Task: All of the data that follows should be retyped exactly, please, except the pictures.

Exercise inputs:
Start of Block

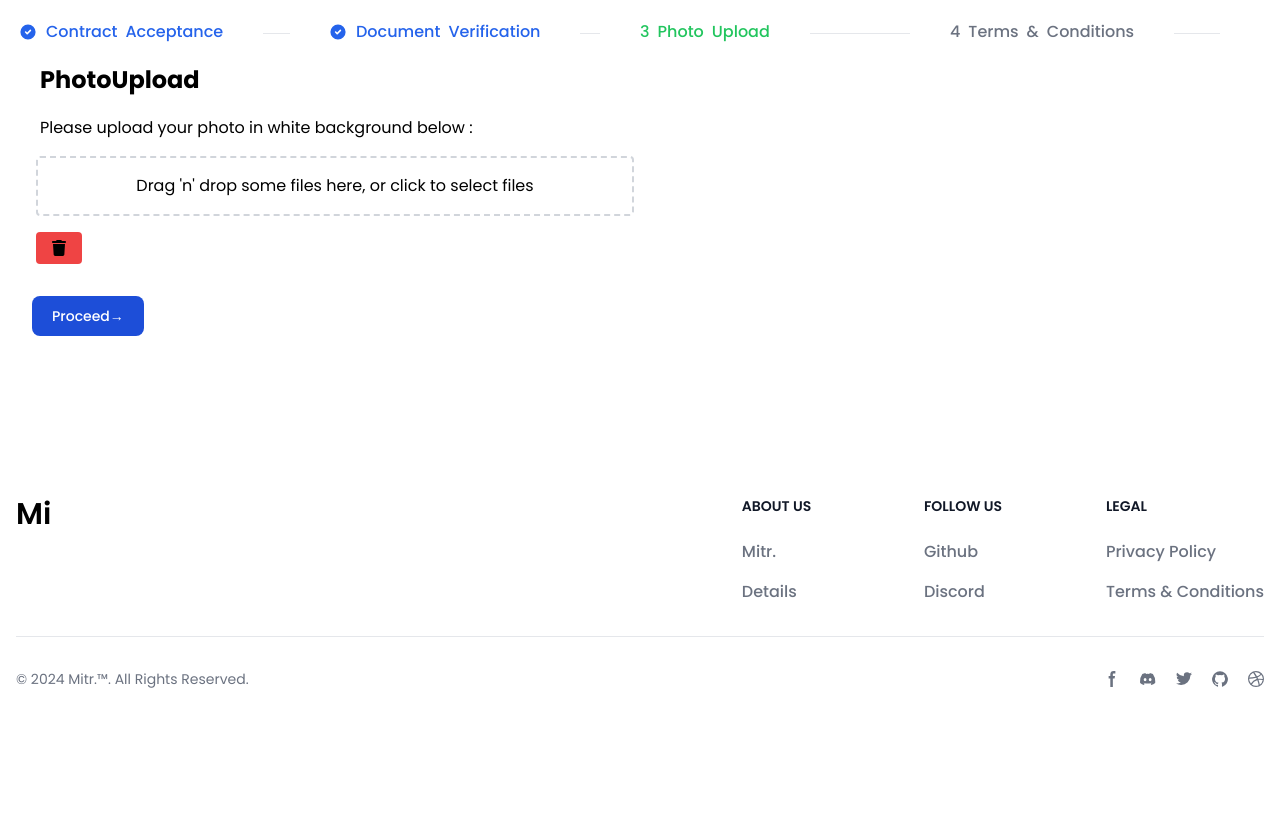
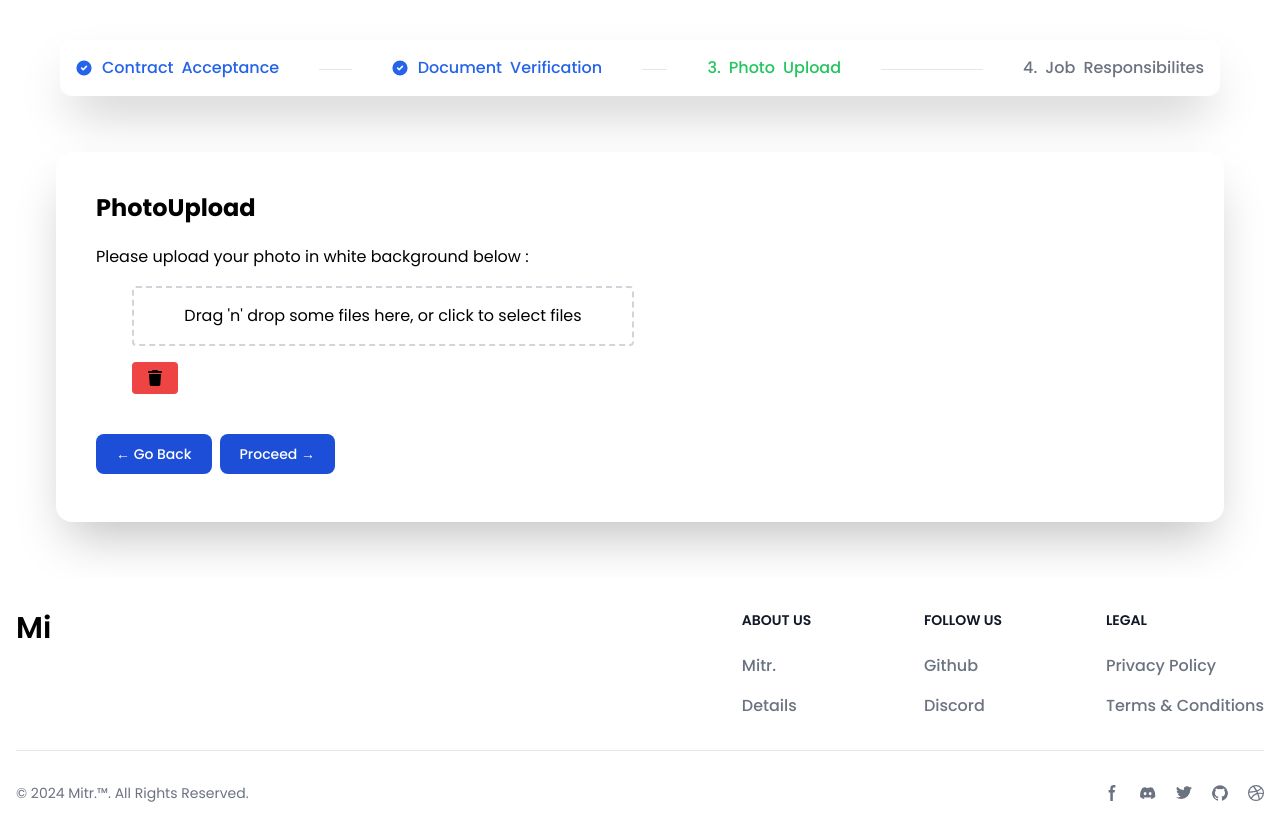
Before and after one commit to piyushbaibhav/Mitr, a React (Vite) app: page /photoupload in a window 1280 px wide. Before the commit the page ends 800 px from the top, so only its background shows below. Built offline with nearby package versions, Linux system fonts and the light colour scheme.

Commit message:
Photo Upload Update

```diff
--- a/src/pages/PhotoUpload.jsx
+++ b/src/pages/PhotoUpload.jsx
@@ -5,7 +5,8 @@ import { Link } from 'react-router-dom'
 export default function PhotoUpload() {
   return (
     <>
-    <nav className='m-5'>
+    <div className='ml-10 mt-10 mr-10'>
+    <nav className='m-5 p-4 shadow-2xl rounded-xl'>
         <ol class="flex items-center w-full text-sm font-medium text-center text-gray-500 dark:text-gray-400 sm:text-base">
           <li class="flex md:w-full items-center text-blue-600 dark:text-blue-500 sm:after:content-[''] after:w-full after:h-1 after:border-b after:border-gray-200 after:border-1 after:hidden sm:after:inline-block after:mx-6 xl:after:mx-10 dark:after:border-gray-700">
             <span class="flex items-center after:content-['/'] sm:after:hidden after:mx-2 after:text-gray-200 dark:after:text-gray-500">
@@ -26,25 +27,36 @@ export default function PhotoUpload() {
 
           <li class="flex md:w-full items-center after:content-[''] after:w-full after:h-1 after:border-b after:border-gray-200 after:border-1 after:hidden sm:after:inline-block after:mx-6 xl:after:mx-10 dark:after:border-gray-700">
             <span class="flex text-green-500 items-center after:content-['/'] sm:after:hidden after:mx-2 after:text-gray-200 dark:after:text-gray-500">
-              <span class="me-2">3</span>
+              <span class="me-2">3.</span>
               Photo <span class="hidden sm:inline-flex sm:ms-2">Upload</span>
             </span>
           </li>
-          <li class="flex md:w-full items-center after:content-[''] after:w-full after:h-1 after:border-b after:border-gray-200 after:border-1 after:hidden sm:after:inline-block after:mx-6 xl:after:mx-10 dark:after:border-gray-700">
-            <span class="flex items-center after:content-['/'] sm:after:hidden after:mx-2 after:text-gray-200 dark:after:text-gray-500">
-              <span class="me-2">4</span>
-              Terms <span class="hidden sm:inline-flex sm:ms-2"> & </span> <span class="hidden sm:inline-flex sm:ms-2"> Conditions</span>
-            </span>
-          </li>
+              <li class="flex items-center">
+                  <span class="me-2">4.</span>
+                  Job <span class="hidden sm:inline-flex sm:ms-2"> Responsibilites</span>
+
+              </li>
         </ol>
     </nav>
-    <div className='m-5 ml-10 text-2xl font-bold'>PhotoUpload</div>
-    <div className=' ml-10 '><p>Please upload your photo in white background below : </p></div>
-    <div className='ml-5'>
-    <Gallery /></div>
-    <Link to="/term">
-         <button type="button" class="text-white ml-8 mb-30 bg-blue-700 hover:bg-blue-800 focus:ring-4 focus:ring-blue-300 font-medium rounded-lg text-sm px-5 py-2.5 me-2 mb-32 dark:bg-blue-600 dark:hover:bg-blue-700 focus:outline-none dark:focus:ring-blue-800">Proceed→</button>
-    </Link>
+    </div>
+  <div className="justify-center items-center m-14">
+    <div className="bg-white shadow-2xl rounded-2xl p-5">
+        <div className='m-5'>
+          <div className='text-2xl font-bold'>PhotoUpload</div>
+        <div className='mt-5 w-full leading-relaxed'>
+          <p>Please upload your photo in white background below : </p>
+        </div>
+        <div className='ml-5'>
+        <Gallery /></div>
+            <Link to="/documentverify">
+              <button type="button" class="text-white mt-2 bg-blue-700 hover:bg-blue-800 focus:ring-4 focus:ring-blue-300 font-medium rounded-lg text-sm px-5 py-2.5 me-2 mb-2 dark:bg-blue-600 dark:hover:bg-blue-700 focus:outline-none dark:focus:ring-blue-800">← Go Back</button>
+            </Link>
+        <Link to="/term">
+            <button type="button" class="text-white mt-2 bg-blue-700 hover:bg-blue-800 focus:ring-4 focus:ring-blue-300 font-medium rounded-lg text-sm px-5 py-2.5 me-2 mb-2 dark:bg-blue-600 dark:hover:bg-blue-700 focus:outline-none dark:focus:ring-blue-800">Proceed →</button>
+        </Link>
+      </div>
+    </div>
+  </div>
 
     </>
   )
```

End of Block

Result below:
Before and after one commit to piyushbaibhav/Mitr, a React (Vite) app: page /photoupload in a window 1280 px wide. Before the commit the page ends 800 px from the top, so only its background shows below. Built offline with nearby package versions, Linux system fonts and the light colour scheme.

Commit message:
Photo Upload Update

```diff
--- a/src/pages/PhotoUpload.jsx
+++ b/src/pages/PhotoUpload.jsx
@@ -5,7 +5,8 @@ import { Link } from 'react-router-dom'
 export default function PhotoUpload() {
   return (
     <>
-    <nav className='m-5'>
+    <div className='ml-10 mt-10 mr-10'>
+    <nav className='m-5 p-4 shadow-2xl rounded-xl'>
         <ol class="flex items-center w-full text-sm font-medium text-center text-gray-500 dark:text-gray-400 sm:text-base">
           <li class="flex md:w-full items-center text-blue-600 dark:text-blue-500 sm:after:content-[''] after:w-full after:h-1 after:border-b after:border-gray-200 after:border-1 after:hidden sm:after:inline-block after:mx-6 xl:after:mx-10 dark:after:border-gray-700">
             <span class="flex items-center after:content-['/'] sm:after:hidden after:mx-2 after:text-gray-200 dark:after:text-gray-500">
@@ -26,25 +27,36 @@ export default function PhotoUpload() {
 
           <li class="flex md:w-full items-center after:content-[''] after:w-full after:h-1 after:border-b after:border-gray-200 after:border-1 after:hidden sm:after:inline-block after:mx-6 xl:after:mx-10 dark:after:border-gray-700">
             <span class="flex text-green-500 items-center after:content-['/'] sm:after:hidden after:mx-2 after:text-gray-200 dark:after:text-gray-500">
-              <span class="me-2">3</span>
+              <span class="me-2">3.</span>
               Photo <span class="hidden sm:inline-flex sm:ms-2">Upload</span>
             </span>
           </li>
-          <li class="flex md:w-full items-center after:content-[''] after:w-full after:h-1 after:border-b after:border-gray-200 after:border-1 after:hidden sm:after:inline-block after:mx-6 xl:after:mx-10 dark:after:border-gray-700">
-            <span class="flex items-center after:content-['/'] sm:after:hidden after:mx-2 after:text-gray-200 dark:after:text-gray-500">
-              <span class="me-2">4</span>
-              Terms <span class="hidden sm:inline-flex sm:ms-2"> & </span> <span class="hidden sm:inline-flex sm:ms-2"> Conditions</span>
-            </span>
-          </li>
+              <li class="flex items-center">
+                  <span class="me-2">4.</span>
+                  Job <span class="hidden sm:inline-flex sm:ms-2"> Responsibilites</span>
+
+              </li>
         </ol>
     </nav>
-    <div className='m-5 ml-10 text-2xl font-bold'>PhotoUpload</div>
-    <div className=' ml-10 '><p>Please upload your photo in white background below : </p></div>
-    <div className='ml-5'>
-    <Gallery /></div>
-    <Link to="/term">
-         <button type="button" class="text-white ml-8 mb-30 bg-blue-700 hover:bg-blue-800 focus:ring-4 focus:ring-blue-300 font-medium rounded-lg text-sm px-5 py-2.5 me-2 mb-32 dark:bg-blue-600 dark:hover:bg-blue-700 focus:outline-none dark:focus:ring-blue-800">Proceed→</button>
-    </Link>
+    </div>
+  <div className="justify-center items-center m-14">
+    <div className="bg-white shadow-2xl rounded-2xl p-5">
+        <div className='m-5'>
+          <div className='text-2xl font-bold'>PhotoUpload</div>
+        <div className='mt-5 w-full leading-relaxed'>
+          <p>Please upload your photo in white background below : </p>
+        </div>
+        <div className='ml-5'>
+        <Gallery /></div>
+            <Link to="/documentverify">
+              <button type="button" class="text-white mt-2 bg-blue-700 hover:bg-blue-800 focus:ring-4 focus:ring-blue-300 font-medium rounded-lg text-sm px-5 py-2.5 me-2 mb-2 dark:bg-blue-600 dark:hover:bg-blue-700 focus:outline-none dark:focus:ring-blue-800">← Go Back</button>
+            </Link>
+        <Link to="/term">
+            <button type="button" class="text-white mt-2 bg-blue-700 hover:bg-blue-800 focus:ring-4 focus:ring-blue-300 font-medium rounded-lg text-sm px-5 py-2.5 me-2 mb-2 dark:bg-blue-600 dark:hover:bg-blue-700 focus:outline-none dark:focus:ring-blue-800">Proceed →</button>
+        </Link>
+      </div>
+    </div>
+  </div>
 
     </>
   )
```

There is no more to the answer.